  • Not good enough
  • Worthless
  • Unlovable
  • Lost
  • Helpless
  • Trapped
  • Confused
  • Lonely
  • Isolated
  • Failure
  • Exhausted
  • Hopeless
  • Numb
  • Empty

Physical Symptoms of Fear of Public Speaking

  • Increased heart rate
  • Heart palpitations
  • Breathing rapidly (hyperventilation) or shortness of breath
  • Sweating
  • Twitches, trembling
  • Feeling tired or weak
  • Lightheadedness, dizziness
  • Choking
  • Dry mouth
  • Chest pain
  • Tummy aches, churning stomach
  • Diarrhoea
  • Blushing
  • Difficulty sleeping and nightmares
  • Hot and cold flushes
  • Feeling tense, wound up and edgy
  • Pins and needles
  • Muscle tension
  • Headaches

What is a Phobia?

A phobia is an intense fear of something that poses little or no actual danger. A phobia is a persistent, excessive, unrealistic fear of an object, person, animal, activity or situation that leads to an intense desire to avoid it. If you're unable to avoid the phobia, then very distressing symptoms will develop.

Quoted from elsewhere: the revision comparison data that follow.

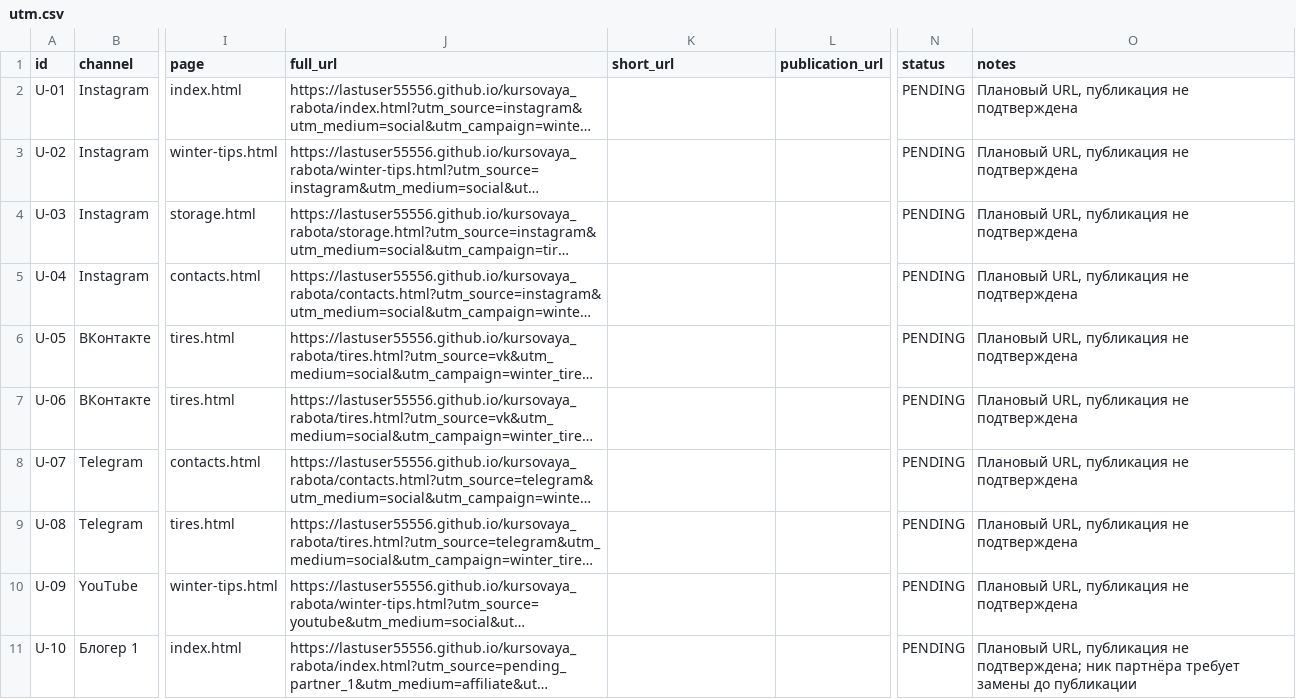
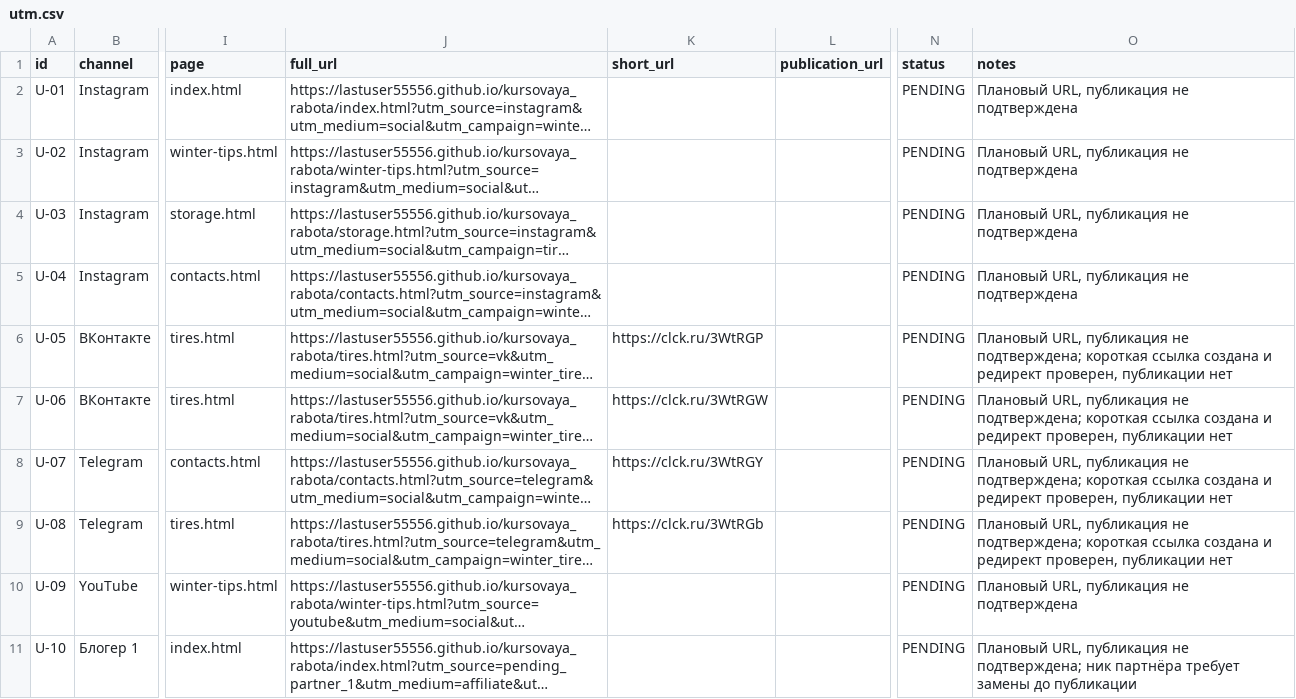
Before and after one commit to lastuser55556/kursovaya_rabota, a CSV file: docs/utm.csv, drawn as a sheet; only a part is shown, gaps mark what is left out; long unchanged cells end in …; the diff covers the shown part only; the diff names each change by its address in the sheet, - before the commit and + after, or states it on an @@ line.

```diff
--- a/docs/utm.csv
+++ b/docs/utm.csv
-K6 (short_url): (empty)
+K6 (short_url): https://clck.ru/3WtRGP
-O6:O9 (notes): …публикация не подтверждена
+O6:O9 (notes): …публикация не подтверждена; короткая ссылка создана и редирект проверен, публикации нет
-K7 (short_url): (empty)
+K7 (short_url): https://clck.ru/3WtRGW
-K8 (short_url): (empty)
+K8 (short_url): https://clck.ru/3WtRGY
-K9 (short_url): (empty)
+K9 (short_url): https://clck.ru/3WtRGb
```
Also changed, not shown: 2 edited cells elsewhere in this file, 49 other files.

It is a type of anxiety disorder. Fear of public speaking is a phobia. Most phobias seem to appear out of the blue, often starting in childhood or early adulthood.

What Are Emotions?

Emotions are made of two things: thoughts and thoughts comprise images, colour, movies, sound, dialogue, and talking to ourselves and others in our heads. The second part of emotions is a physical sensation in our bodies. Sometimes people will say I have butterflies in my stomach to represent anxiety. They might get a tight chest when you get angry and hot in the face when embarrassed. People who have panic attacks have extreme physical sensations like sweating, shaking, dizziness, pins and needles, heart racing, burning, and many more.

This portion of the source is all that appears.